— Exercise objective —
Scan the entries that follow and copy out every line containing "border".

Stored dataset items

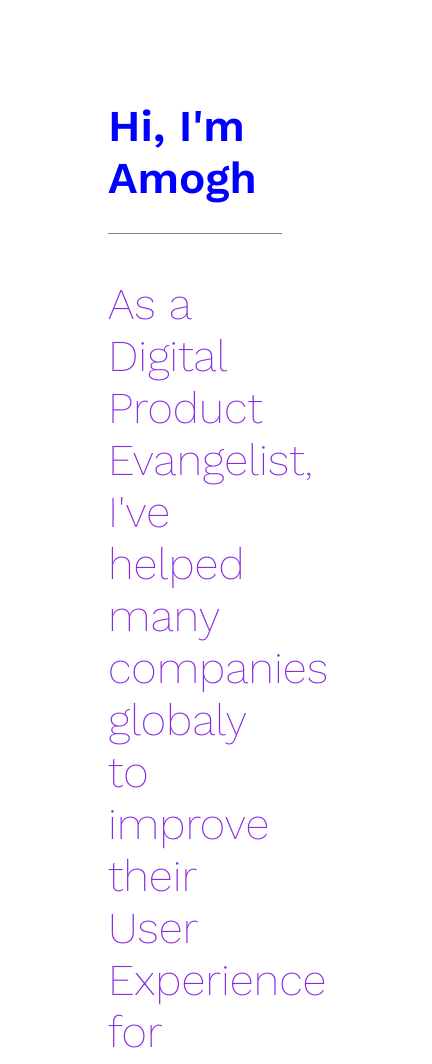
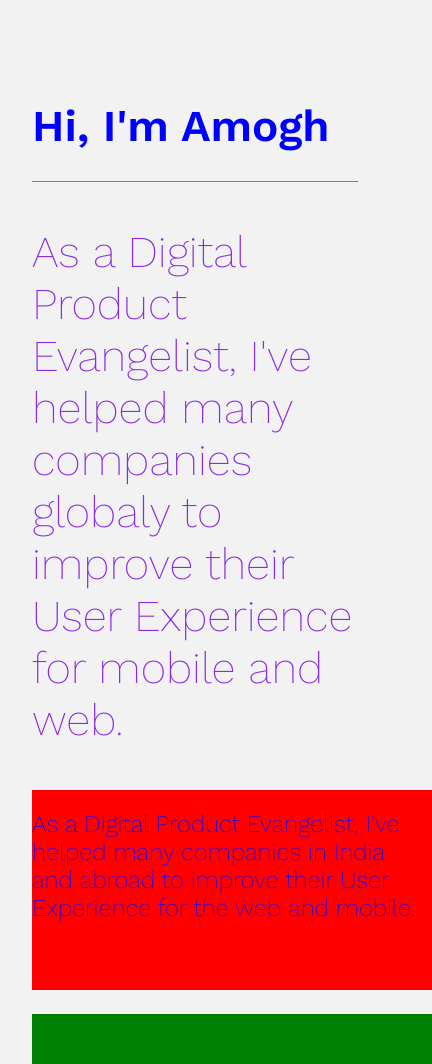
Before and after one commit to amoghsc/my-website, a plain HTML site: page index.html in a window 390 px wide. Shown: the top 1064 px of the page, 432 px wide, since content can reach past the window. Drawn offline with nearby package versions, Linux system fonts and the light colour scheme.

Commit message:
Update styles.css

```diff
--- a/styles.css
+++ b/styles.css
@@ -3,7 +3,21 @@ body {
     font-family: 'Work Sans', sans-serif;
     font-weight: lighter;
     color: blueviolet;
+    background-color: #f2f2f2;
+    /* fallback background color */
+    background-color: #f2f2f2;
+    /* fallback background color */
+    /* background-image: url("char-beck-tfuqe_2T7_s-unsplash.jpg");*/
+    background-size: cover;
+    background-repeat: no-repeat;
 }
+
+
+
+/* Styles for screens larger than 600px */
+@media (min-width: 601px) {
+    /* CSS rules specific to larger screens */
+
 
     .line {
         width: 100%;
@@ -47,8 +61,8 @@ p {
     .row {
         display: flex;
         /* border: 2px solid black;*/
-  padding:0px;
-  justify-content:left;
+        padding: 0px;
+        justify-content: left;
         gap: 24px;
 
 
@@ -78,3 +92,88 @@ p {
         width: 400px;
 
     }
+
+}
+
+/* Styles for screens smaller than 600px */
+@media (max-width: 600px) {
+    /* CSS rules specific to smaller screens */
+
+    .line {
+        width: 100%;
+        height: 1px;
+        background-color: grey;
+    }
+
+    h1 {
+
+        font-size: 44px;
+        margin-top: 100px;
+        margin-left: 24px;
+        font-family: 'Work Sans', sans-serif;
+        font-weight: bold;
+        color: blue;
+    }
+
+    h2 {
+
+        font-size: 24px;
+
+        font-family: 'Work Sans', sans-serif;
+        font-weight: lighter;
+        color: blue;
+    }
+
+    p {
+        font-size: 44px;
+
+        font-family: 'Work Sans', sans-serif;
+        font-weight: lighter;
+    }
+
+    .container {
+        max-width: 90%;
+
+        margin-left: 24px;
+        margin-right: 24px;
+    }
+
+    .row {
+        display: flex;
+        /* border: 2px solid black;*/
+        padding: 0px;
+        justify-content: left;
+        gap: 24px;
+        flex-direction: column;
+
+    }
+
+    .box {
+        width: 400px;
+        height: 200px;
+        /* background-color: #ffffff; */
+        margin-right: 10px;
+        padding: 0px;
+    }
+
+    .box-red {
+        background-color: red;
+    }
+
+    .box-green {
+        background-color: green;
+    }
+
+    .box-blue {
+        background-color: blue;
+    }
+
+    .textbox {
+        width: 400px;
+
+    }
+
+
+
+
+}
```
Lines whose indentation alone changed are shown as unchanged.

— Response to the task —
         /* border: 2px solid black;*/
+        /* border: 2px solid black;*/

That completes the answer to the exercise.